Difference listings:
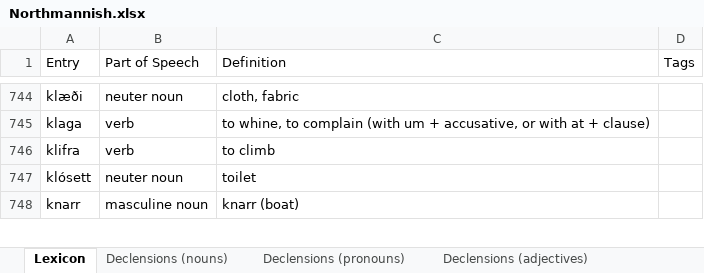
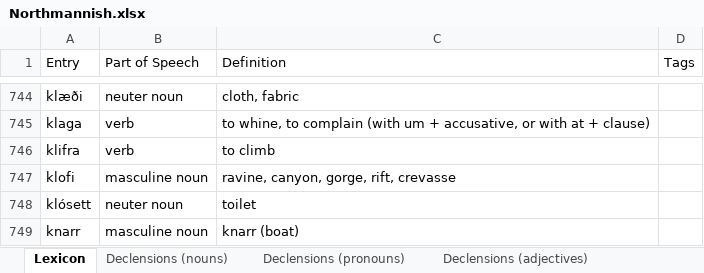
Before and after one commit to Oneo64/Aldraheimr2ndEdition, an Excel workbook: Literature/Languages/Northmannish.xlsx, sheet Lexicon, drawn as a sheet; only a part is shown, gaps mark what is left out; values as stored, in another font and other column widths than the file's, no borders; charts and pictures and table styles not drawn; the diff names each change by its address in the sheet, - before the commit and + after, or states it on an @@ line.

Commit message:
Update Northmannish.xlsx

```diff
--- a/Literature/Languages/Northmannish.xlsx (sheet Lexicon)
+++ b/Literature/Languages/Northmannish.xlsx (sheet Lexicon)
+row 747: klofi | masculine noun | ravine, canyon, gorge, rift, crevasse
```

Instructions for the task
Copy the entries above verbatim. Pictures do not belong in the copy.

Written solution
Before and after one commit to Oneo64/Aldraheimr2ndEdition, an Excel workbook: Literature/Languages/Northmannish.xlsx, sheet Lexicon, drawn as a sheet; only a part is shown, gaps mark what is left out; values as stored, in another font and other column widths than the file's, no borders; charts and pictures and table styles not drawn; the diff names each change by its address in the sheet, - before the commit and + after, or states it on an @@ line.

Commit message:
Update Northmannish.xlsx

```diff
--- a/Literature/Languages/Northmannish.xlsx (sheet Lexicon)
+++ b/Literature/Languages/Northmannish.xlsx (sheet Lexicon)
+row 747: klofi | masculine noun | ravine, canyon, gorge, rift, crevasse
```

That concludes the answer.